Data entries
--- START ---
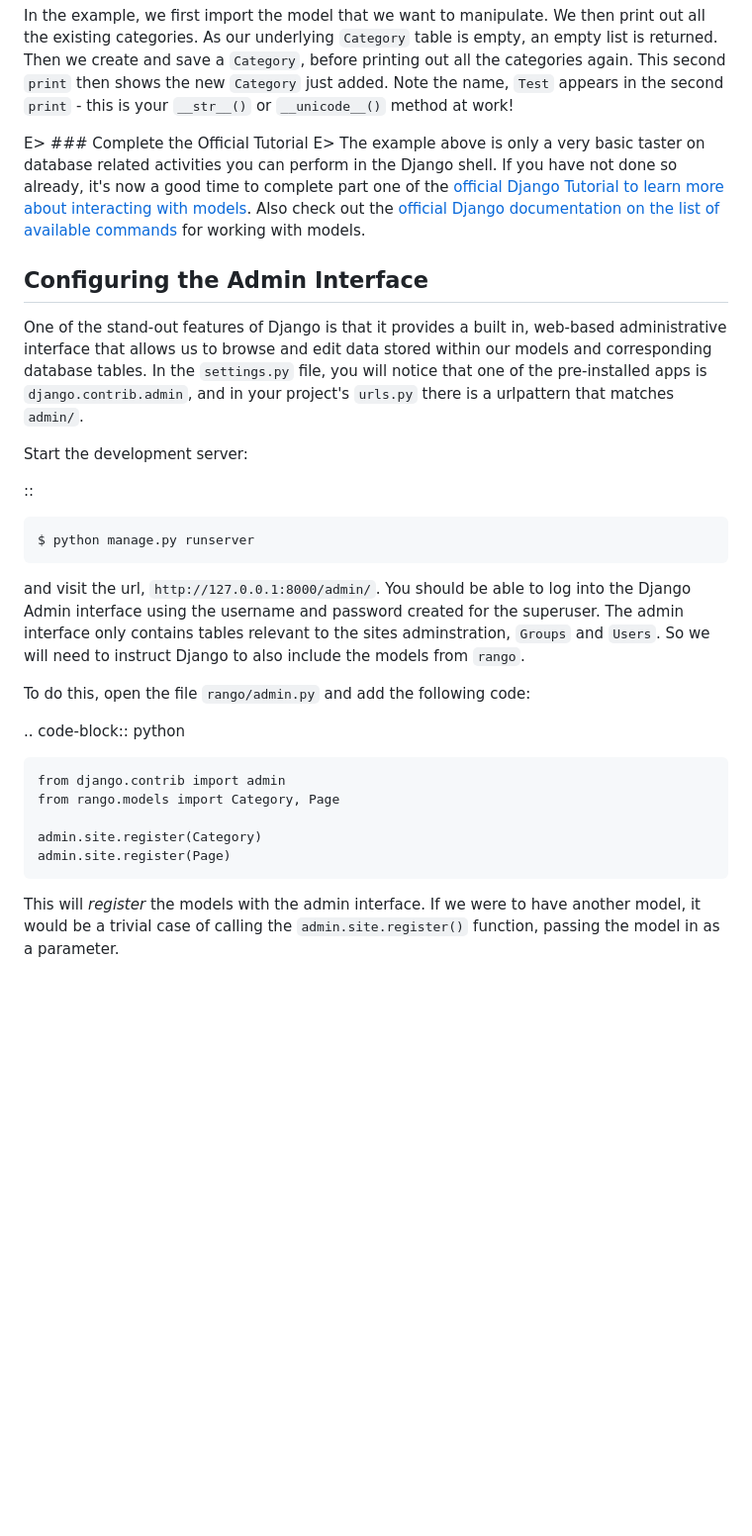
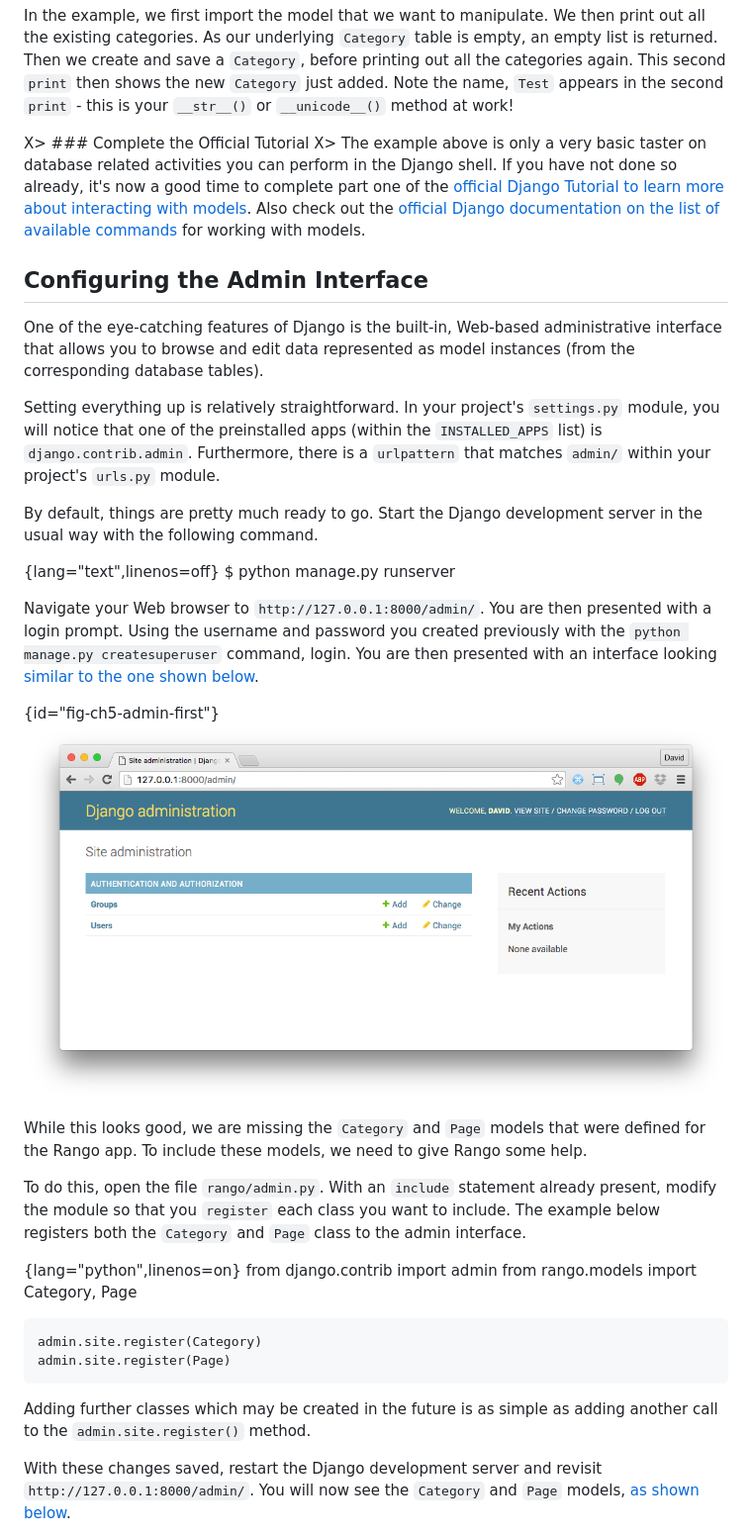
Before and after one commit to wuyang1002431655/tango_with_django_19, a Markdown page: manuscript/chapter5-database-setup.md, the part around the change printed below. Shown: that part at 99% size. GitHub-like rendering; pictures changed too: manuscript/images/ch5-admin-first.png (added); blank space fills up the shorter version.

Commit message:
Working on Chapter 5

```diff
--- a/manuscript/chapter5-database-setup.md
+++ b/manuscript/chapter5-database-setup.md
@@ -192,31 +192,36 @@ This will start an instance of the Python interpreter and load in your project's
 
 In the example, we first import the model that we want to manipulate. We then print out all the existing categories. As our underlying `Category` table is empty, an empty list is returned. Then we create and save a `Category`, before printing out all the categories again. This second `print` then shows the new ``Category`` just added. Note the name, `Test` appears in the second `print` - this is your `__str__()` or `__unicode__()` method at work!
 
-E> ### Complete the Official Tutorial
-E> The example above is only a very basic taster on database related activities you can perform in the Django shell. If you have not done so already, it's now a good time to complete part one of the [official Django Tutorial to learn more about interacting with models](https://docs.djangoproject.com/en/1.9/intro/tutorial02/). Also check out the [official Django documentation on the list of available commands](https://docs.djangoproject.com/en/1.9/ref/django-admin/#available-commands) for working with models.
+X> ### Complete the Official Tutorial
+X> The example above is only a very basic taster on database related activities you can perform in the Django shell. If you have not done so already, it's now a good time to complete part one of the [official Django Tutorial to learn more about interacting with models](https://docs.djangoproject.com/en/1.9/intro/tutorial02/). Also check out the [official Django documentation on the list of available commands](https://docs.djangoproject.com/en/1.9/ref/django-admin/#available-commands) for working with models.
 
 ## Configuring the Admin Interface
-One of the stand-out features of Django is that it provides a built in, web-based administrative interface that allows us to browse and edit data stored within our models and corresponding database tables. In the ``settings.py`` file, you will notice that one of the pre-installed apps is ``django.contrib.admin``, and in your project's ``urls.py`` there is a urlpattern that matches ``admin/``.
+One of the eye-catching features of Django is the built-in, Web-based administrative interface that allows you to browse and edit data represented as model instances (from the corresponding database tables).
 
-Start the development server:
+Setting everything up is relatively straightforward. In your project's `settings.py` module, you will notice that one of the preinstalled apps (within the `INSTALLED_APPS` list) is `django.contrib.admin`. Furthermore, there is a `urlpattern` that matches `admin/` within your project's `urls.py` module.
 
-::
+By default, things are pretty much ready to go. Start the Django development server in the usual way with the following command.
 
+{lang="text",linenos=off}
+    $ python manage.py runserver
 
-	$ python manage.py runserver
+Navigate your Web browser to `http://127.0.0.1:8000/admin/`. You are then presented with a login prompt. Using the username and password you created previously with the `python manage.py createsuperuser` command, login. You are then presented with an interface looking [similar to the one shown below](#fig-ch5-admin-first).
 
+{id="fig-ch5-admin-first"}
+![The Django admin interface, sans Rango models.](images/ch5-admin-first.png)
 
-and visit the url, ``http://127.0.0.1:8000/admin/``. You should be able to log into the Django Admin interface using the username and password created for the superuser. The admin interface only contains tables relevant to the sites adminstration, ``Groups`` and ``Users``. So we will need to instruct Django to also include the models from ``rango``.
+While this looks good, we are missing the `Category` and `Page` models that were defined for the Rango app. To include these models, we need to give Rango some help.
 
- To do this,  open the file ``rango/admin.py`` and add the following code:
+To do this, open the file `rango/admin.py`. With an `include` statement already present, modify the module so that you `register` each class you want to include. The example below registers both the `Category` and `Page` class to the admin interface.
 
-.. code-block:: python
+{lang="python",linenos=on}
+    from django.contrib import admin
+    from rango.models import Category, Page
 
-	from django.contrib import admin
-	from rango.models import Category, Page
+    admin.site.register(Category)
+    admin.site.register(Page)
 
-	admin.site.register(Category)
-	admin.site.register(Page)
+Adding further classes which may be created in the future is as simple as adding another call to the `admin.site.register()` method.
 
-This will *register* the models with the admin interface. If we were to have another model, it would be a trivial case of calling the ``admin.site.register()`` function, passing the model in as a parameter.
+With these changes saved, restart the Django development server and revisit `http://127.0.0.1:8000/admin/`. You will now see the `Category` and `Page` models, [as shown below](#fig-ch5-admin-second).
 
```
Also changed, not shown: other parts of manuscript/chapter5-database-setup.md (+2 -6 lines), manuscript/images/ch5-admin-second.png (added), 1 other file.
--- END ---
→ **Brief**: Copy out every line of the data where the word "import" occurs.

→ **Expected output**:
 In the example, we first import the model that we want to manipulate. We then print out all the existing categories. As our underlying `Category` table is empty, an empty list is returned. Then we create and save a `Category`, before printing out all the categories again. This second `print` then shows the new ``Category`` just added. Note the name, `Test` appears in the second `print` - this is your `__str__()` or `__unicode__()` method at work!
+    from django.contrib import admin
+    from rango.models import Category, Page
-	from django.contrib import admin
-	from rango.models import Category, Page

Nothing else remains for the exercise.